Baghdad, Iraq Iraqi Prime Minister Nouri al-Maliki voiced frustration with both President George Bush and Secretary of State Condoleezza Rice on Wednesday, saying their recent criticism of the Iraqi government probably helped the "terrorists."
Al-Maliki, whose relationship with the United States is strained, was especially upset about Rice's comment last week before the Senate Foreign Relations Committee when she said that al-Maliki's government is working on "borrowed time."
"Such statements give moral boosts to the terrorists and push them towards making an extra effort and making them believe that they have defeated the American administration, but I can tell you that they haven't defeated the Iraqi government," he said during a meeting with a handful of reporters.
The interview was al-Maliki's first public comments since Bush announced last week that he's sending 21,500 additional American troops to Iraq.
Al-Maliki also criticized Bush for saying that the chaotic execution of Saddam Hussein looked like a "revenge killing" during an interview Tuesday with PBS' Jim Lehrer.
"I would like to correct President Bush that Saddam, that person, was not subjected to any act of revenge, any physical attack," al-Maliki said. "It was a judicial process that ended with him executed or sentenced to death according to Iraqi law, which sentences such criminals to death."
Al-Maliki's relationship with the United States has been deteriorating for months over various issues, including control of the military forces in Iraq, the strategy for fighting the war and U.S. killings of Iraqi civilians.
Al-Maliki has come under increasing pressure to disarm Shiite militias allied with his government, especially the Mahdi Army, which is loyal to anti-American Shiite cleric Muqtada al-Sadr and is believed to be behind the killings of hundreds of Sunnis across the capital.
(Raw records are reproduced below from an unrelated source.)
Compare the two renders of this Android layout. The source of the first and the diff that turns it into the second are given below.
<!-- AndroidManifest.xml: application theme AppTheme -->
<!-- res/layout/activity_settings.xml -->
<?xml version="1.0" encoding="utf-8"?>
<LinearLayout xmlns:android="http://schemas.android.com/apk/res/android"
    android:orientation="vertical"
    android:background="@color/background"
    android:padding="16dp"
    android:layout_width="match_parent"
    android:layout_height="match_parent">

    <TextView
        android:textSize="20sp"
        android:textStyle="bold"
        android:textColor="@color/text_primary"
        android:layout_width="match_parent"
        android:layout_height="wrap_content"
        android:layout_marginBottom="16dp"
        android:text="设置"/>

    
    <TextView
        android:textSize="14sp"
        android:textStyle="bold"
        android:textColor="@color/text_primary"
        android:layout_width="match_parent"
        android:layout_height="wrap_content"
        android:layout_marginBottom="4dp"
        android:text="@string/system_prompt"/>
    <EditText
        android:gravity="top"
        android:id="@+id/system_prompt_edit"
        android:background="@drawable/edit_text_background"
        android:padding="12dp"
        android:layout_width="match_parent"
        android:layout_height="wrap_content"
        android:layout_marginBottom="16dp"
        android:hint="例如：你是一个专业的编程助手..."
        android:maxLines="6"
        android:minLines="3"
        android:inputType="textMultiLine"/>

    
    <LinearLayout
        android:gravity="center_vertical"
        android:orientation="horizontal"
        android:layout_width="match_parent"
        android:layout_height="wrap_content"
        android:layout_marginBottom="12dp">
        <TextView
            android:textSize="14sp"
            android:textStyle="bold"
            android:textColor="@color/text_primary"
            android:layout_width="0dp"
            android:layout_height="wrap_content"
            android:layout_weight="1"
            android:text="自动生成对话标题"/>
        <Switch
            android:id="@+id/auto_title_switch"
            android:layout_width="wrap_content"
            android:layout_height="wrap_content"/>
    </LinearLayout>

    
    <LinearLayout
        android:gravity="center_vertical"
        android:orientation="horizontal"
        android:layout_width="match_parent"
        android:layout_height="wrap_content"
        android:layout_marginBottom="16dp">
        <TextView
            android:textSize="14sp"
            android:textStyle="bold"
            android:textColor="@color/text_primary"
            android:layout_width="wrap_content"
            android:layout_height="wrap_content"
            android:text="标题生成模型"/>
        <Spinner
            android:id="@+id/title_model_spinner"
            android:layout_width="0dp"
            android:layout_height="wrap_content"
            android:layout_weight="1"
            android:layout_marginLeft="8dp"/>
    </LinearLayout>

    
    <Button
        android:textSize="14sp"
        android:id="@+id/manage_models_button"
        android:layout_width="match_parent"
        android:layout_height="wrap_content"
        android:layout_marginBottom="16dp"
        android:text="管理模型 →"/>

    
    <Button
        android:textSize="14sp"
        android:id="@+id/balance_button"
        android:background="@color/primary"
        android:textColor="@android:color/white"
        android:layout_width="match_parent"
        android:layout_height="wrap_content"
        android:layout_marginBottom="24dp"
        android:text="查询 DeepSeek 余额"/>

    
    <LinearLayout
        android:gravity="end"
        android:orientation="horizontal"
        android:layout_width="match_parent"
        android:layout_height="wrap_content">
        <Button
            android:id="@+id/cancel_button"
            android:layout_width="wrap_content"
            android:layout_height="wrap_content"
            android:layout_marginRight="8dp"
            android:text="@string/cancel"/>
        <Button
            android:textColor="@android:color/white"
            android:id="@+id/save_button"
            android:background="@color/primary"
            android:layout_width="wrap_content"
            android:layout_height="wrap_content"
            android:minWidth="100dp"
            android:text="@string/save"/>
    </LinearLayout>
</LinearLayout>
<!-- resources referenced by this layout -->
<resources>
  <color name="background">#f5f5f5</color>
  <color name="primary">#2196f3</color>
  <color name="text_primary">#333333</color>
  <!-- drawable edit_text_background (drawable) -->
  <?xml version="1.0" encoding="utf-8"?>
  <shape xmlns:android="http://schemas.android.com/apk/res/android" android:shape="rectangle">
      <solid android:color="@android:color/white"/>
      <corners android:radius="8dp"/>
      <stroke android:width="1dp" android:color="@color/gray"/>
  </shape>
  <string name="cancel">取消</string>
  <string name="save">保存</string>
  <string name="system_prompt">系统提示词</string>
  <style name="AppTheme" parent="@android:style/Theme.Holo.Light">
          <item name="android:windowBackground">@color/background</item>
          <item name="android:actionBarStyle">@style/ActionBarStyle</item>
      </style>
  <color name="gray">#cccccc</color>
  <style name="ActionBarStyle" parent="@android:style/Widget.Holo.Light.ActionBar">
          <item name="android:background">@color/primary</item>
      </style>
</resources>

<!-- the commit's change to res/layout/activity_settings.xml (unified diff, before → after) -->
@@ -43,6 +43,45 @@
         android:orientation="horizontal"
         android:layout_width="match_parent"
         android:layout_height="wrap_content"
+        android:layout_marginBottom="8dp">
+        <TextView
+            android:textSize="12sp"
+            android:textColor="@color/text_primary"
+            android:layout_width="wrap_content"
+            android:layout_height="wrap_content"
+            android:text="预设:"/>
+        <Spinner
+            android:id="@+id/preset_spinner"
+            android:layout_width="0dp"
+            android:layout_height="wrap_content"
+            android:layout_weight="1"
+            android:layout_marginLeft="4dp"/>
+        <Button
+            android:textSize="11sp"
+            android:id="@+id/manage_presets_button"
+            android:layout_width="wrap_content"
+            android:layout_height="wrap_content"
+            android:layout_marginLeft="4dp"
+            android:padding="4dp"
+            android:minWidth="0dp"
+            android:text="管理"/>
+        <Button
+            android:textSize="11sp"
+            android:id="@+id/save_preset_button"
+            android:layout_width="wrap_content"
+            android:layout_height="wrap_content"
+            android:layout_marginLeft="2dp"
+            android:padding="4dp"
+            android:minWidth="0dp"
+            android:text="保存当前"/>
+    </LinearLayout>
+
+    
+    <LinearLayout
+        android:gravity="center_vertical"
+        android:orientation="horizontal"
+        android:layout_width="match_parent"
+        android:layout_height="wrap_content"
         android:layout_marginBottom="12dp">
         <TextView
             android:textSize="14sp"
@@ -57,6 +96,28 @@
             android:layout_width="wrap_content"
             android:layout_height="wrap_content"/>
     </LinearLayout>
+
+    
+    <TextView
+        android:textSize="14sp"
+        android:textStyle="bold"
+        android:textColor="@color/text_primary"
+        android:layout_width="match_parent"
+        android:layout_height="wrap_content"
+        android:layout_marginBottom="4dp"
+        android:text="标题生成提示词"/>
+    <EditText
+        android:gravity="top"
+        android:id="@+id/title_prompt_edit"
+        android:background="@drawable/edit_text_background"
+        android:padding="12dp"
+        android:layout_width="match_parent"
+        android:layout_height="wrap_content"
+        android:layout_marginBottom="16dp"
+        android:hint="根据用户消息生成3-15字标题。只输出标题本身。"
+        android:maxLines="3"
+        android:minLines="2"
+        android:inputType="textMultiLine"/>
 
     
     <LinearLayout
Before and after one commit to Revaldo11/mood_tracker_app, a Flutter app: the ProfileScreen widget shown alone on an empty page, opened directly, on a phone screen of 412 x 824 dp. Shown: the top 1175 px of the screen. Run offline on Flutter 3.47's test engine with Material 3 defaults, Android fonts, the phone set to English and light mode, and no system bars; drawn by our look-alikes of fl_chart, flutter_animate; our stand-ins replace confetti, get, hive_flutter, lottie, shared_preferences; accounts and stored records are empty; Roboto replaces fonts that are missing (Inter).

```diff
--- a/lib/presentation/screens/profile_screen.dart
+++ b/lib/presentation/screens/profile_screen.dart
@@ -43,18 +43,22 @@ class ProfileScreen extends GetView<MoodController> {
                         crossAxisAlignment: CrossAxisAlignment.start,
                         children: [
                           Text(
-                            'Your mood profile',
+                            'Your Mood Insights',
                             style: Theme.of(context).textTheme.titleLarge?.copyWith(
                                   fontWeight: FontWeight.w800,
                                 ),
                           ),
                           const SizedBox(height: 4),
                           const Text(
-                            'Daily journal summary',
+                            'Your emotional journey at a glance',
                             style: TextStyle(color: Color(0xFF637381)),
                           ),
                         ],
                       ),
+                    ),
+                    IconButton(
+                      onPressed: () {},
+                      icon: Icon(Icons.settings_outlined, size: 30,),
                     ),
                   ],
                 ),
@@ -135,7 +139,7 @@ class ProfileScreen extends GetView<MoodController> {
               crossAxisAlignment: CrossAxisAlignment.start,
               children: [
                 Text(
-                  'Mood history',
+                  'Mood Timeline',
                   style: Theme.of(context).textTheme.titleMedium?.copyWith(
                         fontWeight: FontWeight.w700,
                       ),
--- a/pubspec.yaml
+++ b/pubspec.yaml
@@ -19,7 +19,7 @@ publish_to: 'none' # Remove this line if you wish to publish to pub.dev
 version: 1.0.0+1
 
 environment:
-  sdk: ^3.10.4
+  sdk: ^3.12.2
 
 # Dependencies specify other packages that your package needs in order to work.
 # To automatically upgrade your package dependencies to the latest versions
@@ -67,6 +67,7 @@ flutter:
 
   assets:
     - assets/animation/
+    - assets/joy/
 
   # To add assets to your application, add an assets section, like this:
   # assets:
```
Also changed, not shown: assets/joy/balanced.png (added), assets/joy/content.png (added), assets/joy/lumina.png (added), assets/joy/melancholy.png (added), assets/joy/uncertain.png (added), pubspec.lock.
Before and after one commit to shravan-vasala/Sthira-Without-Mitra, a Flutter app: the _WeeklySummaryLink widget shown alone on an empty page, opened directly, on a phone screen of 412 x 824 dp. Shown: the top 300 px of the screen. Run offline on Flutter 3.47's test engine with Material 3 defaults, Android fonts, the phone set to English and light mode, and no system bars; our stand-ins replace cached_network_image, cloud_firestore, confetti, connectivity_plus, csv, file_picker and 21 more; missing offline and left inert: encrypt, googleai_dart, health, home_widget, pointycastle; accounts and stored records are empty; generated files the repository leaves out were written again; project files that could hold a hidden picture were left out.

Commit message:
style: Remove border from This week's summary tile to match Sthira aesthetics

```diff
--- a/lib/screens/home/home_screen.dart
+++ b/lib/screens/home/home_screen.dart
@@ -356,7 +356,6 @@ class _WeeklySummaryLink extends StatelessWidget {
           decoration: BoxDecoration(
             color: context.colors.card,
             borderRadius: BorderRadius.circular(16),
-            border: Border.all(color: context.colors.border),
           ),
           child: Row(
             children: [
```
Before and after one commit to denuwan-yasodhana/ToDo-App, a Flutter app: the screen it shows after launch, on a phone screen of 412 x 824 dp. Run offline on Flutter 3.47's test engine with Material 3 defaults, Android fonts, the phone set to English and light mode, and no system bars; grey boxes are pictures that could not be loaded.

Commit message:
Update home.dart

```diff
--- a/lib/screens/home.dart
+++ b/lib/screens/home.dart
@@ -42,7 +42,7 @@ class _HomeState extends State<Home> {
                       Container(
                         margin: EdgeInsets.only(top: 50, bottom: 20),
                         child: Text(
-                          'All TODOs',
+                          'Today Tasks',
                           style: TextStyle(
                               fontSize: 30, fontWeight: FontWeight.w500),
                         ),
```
Al-Sadr's supporters hold five seats in al-Maliki's Cabinet and form the largest bloc in the Iraqi parliament.
Al-Maliki predicted that the government's need for U.S. troops would decrease in the next three to six months.
Advisers to al-Maliki and legislators have indicated that al-Maliki gave only a tepid welcome to more forces in the capital. "I believe that if we succeed in implementing the agreement between us to speed up the equipping and providing weapons to our military forces, I think that within three to six months our need for the American troops will dramatically go down," al-Maliki said.
Al-Maliki blamed high casualties on an ill-equipped Iraqi army.
"I can strongly say that we could have been in a better situation right now regarding the equipment we have and the weapons we have," he said. "If that had happened it would have greatly decreased the level of our losses and the losses of the multinational forces as well."
A suicide car bomber killed 17 Shiites at a teeming Sadr City market Wednesday, while gunmen in a predominantly Sunni neighborhood of Baghdad shot up a convoy of democracy workers in an ambush that took the lives of an American woman and three bodyguards. The victims were not identified Wednesday.
The National Democratic Institute, the group whose convoy was attacked Wednesday, supports democratic processes and institutions worldwide. Its staffers in Baghdad run training programs in democracy and political participation, as well as women's rights.